### ASSIGNMENT
If a line in the data has the string "stored", please show it.

Start of Block

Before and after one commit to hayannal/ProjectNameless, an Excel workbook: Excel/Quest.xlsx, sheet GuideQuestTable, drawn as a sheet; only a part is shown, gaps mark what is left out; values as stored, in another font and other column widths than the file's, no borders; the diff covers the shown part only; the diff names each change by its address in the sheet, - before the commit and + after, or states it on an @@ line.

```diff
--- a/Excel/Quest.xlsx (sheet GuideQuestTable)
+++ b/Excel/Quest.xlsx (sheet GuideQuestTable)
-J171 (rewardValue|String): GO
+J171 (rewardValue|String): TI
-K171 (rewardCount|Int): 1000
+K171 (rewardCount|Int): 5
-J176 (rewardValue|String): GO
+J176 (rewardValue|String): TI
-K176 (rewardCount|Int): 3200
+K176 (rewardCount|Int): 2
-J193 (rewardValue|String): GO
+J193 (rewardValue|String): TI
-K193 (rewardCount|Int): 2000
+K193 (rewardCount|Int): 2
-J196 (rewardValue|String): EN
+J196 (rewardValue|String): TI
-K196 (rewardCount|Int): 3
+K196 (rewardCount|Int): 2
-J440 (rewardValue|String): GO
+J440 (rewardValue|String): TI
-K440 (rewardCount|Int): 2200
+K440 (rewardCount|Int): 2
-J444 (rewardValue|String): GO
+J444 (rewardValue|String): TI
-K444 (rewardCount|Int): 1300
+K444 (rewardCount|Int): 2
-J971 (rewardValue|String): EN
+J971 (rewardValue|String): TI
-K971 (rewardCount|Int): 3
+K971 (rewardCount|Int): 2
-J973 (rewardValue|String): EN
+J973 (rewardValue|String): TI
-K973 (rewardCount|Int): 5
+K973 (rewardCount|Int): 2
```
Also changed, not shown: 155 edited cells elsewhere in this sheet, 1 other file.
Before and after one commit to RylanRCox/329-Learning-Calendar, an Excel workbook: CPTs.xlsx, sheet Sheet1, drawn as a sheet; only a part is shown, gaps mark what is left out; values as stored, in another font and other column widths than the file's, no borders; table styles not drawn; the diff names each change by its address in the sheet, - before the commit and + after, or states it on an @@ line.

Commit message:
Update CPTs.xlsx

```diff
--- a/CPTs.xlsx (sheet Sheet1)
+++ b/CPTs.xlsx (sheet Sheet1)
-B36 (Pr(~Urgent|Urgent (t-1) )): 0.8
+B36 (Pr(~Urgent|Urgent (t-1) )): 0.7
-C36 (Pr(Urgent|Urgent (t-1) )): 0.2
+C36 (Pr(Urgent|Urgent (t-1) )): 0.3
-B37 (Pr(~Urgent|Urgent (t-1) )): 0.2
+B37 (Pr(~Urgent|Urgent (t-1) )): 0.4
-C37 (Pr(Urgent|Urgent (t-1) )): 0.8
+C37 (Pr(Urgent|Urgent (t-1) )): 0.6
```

End of Block

### RESPONSE BELOW
Before and after one commit to hayannal/ProjectNameless, an Excel workbook: Excel/Quest.xlsx, sheet GuideQuestTable, drawn as a sheet; only a part is shown, gaps mark what is left out; values as stored, in another font and other column widths than the file's, no borders; the diff covers the shown part only; the diff names each change by its address in the sheet, - before the commit and + after, or states it on an @@ line.
Before and after one commit to RylanRCox/329-Learning-Calendar, an Excel workbook: CPTs.xlsx, sheet Sheet1, drawn as a sheet; only a part is shown, gaps mark what is left out; values as stored, in another font and other column widths than the file's, no borders; table styles not drawn; the diff names each change by its address in the sheet, - before the commit and + after, or states it on an @@ line.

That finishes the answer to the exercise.